By Vanessa Greco
A student might not be able to graduate on time after a $1,350 award blunder at Ryerson’s financial assistance office.
Chi Nguyen, a third-year journalism student who has volunteered for The Eyeopener in the past, was mistakenly awarded $1,350 in December 2007. After discovering the mix-up a month later, the school charged the money to her RAMSS account. By then, Nguyen had already put the cash towards her tuition.
Now Nguyen is saddled with a $1,350 debt on top of tuition. She worries the outstanding money will stop her from graduating on time.
“I feel so defeated at this point,” said Nguyen. “The school admitted it was their mistake then washed their hands of responsibility.”
Nguyen, who is on OSAP and works 30 hours a week as a barista to pay rent, cannot recover the award money. School administration recommended she try to win the money back by applying for scholarships, Nguyen said.
“But it doesn’t make sense to me,” she said. “Even if I won a scholarship, why should I pay for Ryerson’s mistake?”
Due to the mix-up, there’s been an administrative hold placed on Nguyen’s RAMSS account, making class enrolment difficult.
Attempting to lose the debt, she’s contacted Ryerson’s ombudsperson and employees at the financial assistance office. Her calls to the financial assistance office haven’t been successful.
Carole Scrase, student financial assistance manager, did not return interview requests by press time.
Rebecca Rose, the Ryerson Students’ Union’s VP education, encourages Nguyen to seek help with the RSU’s advocacy coordinator and free lawyer.
“I don’t think it’s fair for the school to make her pay for their mistake,” she said. “I’m sure our resources would love to speak with her.”
Over a year ago, former RSU president Nora Loreto asked the university to let Nguyen keep the money. She still believes Nguyen has a case.

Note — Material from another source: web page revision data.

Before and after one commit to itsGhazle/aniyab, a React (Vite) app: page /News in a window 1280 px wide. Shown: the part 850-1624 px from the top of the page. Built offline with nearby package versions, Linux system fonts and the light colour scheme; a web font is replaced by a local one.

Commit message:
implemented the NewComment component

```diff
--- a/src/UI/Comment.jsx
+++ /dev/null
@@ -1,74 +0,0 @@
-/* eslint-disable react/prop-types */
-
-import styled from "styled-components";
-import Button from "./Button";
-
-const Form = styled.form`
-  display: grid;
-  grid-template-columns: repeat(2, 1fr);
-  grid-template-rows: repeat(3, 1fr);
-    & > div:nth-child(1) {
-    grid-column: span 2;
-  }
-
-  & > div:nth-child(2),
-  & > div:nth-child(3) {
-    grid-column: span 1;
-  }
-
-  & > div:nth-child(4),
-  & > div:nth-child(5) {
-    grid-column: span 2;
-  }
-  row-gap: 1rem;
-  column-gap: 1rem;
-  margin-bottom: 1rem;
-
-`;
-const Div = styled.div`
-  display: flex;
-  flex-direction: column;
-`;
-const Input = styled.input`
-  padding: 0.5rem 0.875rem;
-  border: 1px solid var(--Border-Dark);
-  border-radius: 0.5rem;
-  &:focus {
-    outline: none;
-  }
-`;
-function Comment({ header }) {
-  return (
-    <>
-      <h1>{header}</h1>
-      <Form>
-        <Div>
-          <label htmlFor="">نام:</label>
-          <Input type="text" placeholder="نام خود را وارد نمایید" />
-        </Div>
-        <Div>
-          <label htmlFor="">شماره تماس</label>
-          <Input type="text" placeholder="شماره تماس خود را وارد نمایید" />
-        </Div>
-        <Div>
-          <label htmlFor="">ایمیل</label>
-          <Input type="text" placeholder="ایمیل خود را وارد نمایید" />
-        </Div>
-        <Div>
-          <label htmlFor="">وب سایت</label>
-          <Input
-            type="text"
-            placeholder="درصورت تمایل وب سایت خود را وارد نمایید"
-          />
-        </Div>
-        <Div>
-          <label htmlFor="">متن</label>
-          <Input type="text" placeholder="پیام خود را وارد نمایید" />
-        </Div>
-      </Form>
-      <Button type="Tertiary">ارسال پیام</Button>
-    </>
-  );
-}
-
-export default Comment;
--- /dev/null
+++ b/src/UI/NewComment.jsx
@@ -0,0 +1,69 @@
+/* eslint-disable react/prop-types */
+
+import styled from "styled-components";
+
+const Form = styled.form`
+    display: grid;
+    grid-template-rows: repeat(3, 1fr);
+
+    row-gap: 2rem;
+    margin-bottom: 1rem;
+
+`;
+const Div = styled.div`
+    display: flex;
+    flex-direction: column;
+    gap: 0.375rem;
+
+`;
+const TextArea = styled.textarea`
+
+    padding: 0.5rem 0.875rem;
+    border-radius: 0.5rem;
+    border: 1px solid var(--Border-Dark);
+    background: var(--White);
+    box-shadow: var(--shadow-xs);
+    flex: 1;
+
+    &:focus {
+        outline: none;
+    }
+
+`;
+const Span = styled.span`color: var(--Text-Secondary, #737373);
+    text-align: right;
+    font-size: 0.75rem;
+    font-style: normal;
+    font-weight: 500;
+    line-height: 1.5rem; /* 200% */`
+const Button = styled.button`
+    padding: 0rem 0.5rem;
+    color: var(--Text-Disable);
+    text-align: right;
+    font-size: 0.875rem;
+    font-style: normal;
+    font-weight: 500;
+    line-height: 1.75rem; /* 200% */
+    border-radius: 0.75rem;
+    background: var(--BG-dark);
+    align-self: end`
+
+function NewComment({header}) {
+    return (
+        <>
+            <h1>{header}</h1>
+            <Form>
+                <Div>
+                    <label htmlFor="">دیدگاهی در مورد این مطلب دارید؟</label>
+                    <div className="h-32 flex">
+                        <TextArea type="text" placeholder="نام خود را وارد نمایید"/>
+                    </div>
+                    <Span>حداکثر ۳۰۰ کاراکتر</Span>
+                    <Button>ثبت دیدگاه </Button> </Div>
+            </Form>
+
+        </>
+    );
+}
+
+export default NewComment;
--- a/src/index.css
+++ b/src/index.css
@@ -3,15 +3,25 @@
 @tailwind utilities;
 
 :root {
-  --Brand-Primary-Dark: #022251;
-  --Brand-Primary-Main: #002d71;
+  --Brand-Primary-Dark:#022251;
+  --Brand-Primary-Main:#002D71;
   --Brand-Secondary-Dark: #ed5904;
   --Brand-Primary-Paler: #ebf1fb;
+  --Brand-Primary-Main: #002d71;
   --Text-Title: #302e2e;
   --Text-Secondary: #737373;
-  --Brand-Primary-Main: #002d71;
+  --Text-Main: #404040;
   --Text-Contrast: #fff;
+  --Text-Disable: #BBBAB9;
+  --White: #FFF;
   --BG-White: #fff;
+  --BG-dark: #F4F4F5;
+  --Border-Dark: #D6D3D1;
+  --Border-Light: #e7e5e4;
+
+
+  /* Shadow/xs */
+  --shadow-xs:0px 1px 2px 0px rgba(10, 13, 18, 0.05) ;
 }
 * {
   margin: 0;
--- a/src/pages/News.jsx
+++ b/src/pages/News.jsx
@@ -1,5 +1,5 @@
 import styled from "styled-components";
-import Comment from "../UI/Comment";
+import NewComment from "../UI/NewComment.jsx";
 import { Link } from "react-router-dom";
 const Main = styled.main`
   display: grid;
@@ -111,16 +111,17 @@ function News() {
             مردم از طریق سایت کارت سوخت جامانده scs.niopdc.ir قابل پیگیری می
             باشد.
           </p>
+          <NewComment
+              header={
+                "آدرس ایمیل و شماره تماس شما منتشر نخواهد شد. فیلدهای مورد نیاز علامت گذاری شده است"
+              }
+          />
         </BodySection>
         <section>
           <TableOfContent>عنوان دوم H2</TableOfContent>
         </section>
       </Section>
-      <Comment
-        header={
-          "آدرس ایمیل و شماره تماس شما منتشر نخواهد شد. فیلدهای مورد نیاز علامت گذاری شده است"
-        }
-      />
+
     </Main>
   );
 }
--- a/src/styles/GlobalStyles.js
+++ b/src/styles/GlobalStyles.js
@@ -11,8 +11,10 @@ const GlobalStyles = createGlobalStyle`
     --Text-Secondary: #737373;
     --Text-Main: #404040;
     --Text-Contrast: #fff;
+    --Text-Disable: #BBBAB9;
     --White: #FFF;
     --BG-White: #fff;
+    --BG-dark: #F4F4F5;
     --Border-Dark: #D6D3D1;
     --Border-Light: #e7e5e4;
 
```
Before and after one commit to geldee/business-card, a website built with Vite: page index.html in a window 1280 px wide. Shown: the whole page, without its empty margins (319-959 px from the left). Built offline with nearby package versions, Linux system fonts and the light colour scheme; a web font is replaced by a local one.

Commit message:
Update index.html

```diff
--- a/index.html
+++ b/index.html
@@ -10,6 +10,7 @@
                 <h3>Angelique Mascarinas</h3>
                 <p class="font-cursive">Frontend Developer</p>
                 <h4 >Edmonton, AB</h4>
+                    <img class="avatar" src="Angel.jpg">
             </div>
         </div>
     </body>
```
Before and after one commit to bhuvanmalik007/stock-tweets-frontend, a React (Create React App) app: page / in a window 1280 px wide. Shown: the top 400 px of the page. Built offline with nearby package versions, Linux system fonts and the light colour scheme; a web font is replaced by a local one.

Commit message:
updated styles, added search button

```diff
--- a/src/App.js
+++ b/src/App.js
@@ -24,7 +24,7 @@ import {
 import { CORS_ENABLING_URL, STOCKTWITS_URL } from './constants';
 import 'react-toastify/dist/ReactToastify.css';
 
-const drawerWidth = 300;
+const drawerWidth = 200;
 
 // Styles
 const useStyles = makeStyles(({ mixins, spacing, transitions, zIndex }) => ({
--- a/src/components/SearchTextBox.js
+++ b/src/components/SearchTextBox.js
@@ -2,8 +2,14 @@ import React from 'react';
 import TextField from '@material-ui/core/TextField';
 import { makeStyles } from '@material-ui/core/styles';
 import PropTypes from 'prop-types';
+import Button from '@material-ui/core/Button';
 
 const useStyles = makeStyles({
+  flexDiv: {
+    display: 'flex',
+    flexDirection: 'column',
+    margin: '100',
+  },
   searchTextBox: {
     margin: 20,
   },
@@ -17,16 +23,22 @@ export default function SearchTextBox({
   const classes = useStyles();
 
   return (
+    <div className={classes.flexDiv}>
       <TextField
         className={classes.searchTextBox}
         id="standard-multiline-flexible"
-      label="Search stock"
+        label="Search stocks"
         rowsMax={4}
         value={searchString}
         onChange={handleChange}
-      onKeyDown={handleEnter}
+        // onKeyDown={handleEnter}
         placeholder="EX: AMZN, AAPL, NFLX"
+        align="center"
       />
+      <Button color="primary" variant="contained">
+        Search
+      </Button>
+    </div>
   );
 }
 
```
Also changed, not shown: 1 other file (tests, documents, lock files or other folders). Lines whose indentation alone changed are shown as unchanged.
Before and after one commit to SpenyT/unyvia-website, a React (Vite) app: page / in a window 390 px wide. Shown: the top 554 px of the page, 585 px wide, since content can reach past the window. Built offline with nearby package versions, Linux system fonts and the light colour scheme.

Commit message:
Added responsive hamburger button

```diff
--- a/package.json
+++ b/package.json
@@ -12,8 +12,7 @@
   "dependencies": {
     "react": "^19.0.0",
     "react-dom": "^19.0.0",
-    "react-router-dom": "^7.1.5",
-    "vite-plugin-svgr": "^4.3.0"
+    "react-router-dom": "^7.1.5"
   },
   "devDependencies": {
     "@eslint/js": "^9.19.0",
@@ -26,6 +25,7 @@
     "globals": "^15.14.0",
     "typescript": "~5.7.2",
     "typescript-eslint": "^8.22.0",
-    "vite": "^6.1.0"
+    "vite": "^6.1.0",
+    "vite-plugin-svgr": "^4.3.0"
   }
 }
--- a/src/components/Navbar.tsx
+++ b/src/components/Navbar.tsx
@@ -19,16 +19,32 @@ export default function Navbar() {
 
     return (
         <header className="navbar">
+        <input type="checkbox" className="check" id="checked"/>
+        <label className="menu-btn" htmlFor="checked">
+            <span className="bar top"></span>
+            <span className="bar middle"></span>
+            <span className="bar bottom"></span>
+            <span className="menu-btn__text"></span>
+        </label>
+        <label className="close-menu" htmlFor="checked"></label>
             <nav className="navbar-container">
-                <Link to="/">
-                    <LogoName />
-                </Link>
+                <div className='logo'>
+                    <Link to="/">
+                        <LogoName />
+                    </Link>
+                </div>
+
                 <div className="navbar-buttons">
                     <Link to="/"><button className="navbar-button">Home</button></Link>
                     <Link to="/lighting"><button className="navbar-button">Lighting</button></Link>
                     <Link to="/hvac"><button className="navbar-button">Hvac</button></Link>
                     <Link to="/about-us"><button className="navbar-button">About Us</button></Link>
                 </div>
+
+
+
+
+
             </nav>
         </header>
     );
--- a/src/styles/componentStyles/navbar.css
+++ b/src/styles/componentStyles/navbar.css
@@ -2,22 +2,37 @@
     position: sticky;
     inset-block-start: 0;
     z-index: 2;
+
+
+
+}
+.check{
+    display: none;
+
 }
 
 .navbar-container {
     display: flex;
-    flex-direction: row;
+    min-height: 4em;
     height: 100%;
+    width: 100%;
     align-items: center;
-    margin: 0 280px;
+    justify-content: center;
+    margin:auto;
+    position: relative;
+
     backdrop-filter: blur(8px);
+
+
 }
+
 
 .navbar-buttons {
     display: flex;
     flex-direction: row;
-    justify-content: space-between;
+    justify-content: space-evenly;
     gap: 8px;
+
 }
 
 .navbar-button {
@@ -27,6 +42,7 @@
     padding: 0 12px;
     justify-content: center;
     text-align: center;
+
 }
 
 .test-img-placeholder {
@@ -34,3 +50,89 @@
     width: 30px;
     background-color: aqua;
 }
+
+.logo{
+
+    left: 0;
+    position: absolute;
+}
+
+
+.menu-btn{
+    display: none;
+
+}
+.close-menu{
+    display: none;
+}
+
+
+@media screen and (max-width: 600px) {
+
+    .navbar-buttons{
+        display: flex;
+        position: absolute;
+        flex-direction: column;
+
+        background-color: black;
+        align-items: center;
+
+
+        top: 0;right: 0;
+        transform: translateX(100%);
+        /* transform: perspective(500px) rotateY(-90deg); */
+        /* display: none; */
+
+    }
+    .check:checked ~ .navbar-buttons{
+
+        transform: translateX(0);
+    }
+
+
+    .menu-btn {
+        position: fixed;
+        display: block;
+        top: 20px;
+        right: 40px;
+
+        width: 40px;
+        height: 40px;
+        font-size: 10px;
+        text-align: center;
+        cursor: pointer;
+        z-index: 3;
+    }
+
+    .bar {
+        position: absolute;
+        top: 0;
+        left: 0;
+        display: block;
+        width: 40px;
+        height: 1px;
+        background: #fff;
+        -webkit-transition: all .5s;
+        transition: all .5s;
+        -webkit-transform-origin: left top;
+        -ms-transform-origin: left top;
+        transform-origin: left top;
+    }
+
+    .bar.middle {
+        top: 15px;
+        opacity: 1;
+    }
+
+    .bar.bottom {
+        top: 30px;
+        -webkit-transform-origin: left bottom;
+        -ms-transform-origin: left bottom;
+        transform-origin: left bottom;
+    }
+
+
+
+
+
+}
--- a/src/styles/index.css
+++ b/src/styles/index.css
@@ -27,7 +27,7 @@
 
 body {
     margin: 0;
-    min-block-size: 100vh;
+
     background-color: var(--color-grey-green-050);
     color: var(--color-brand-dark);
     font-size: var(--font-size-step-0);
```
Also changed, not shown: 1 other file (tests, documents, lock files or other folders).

“Sure, the school gave her options — but all of them involved repayment,” Loreto said.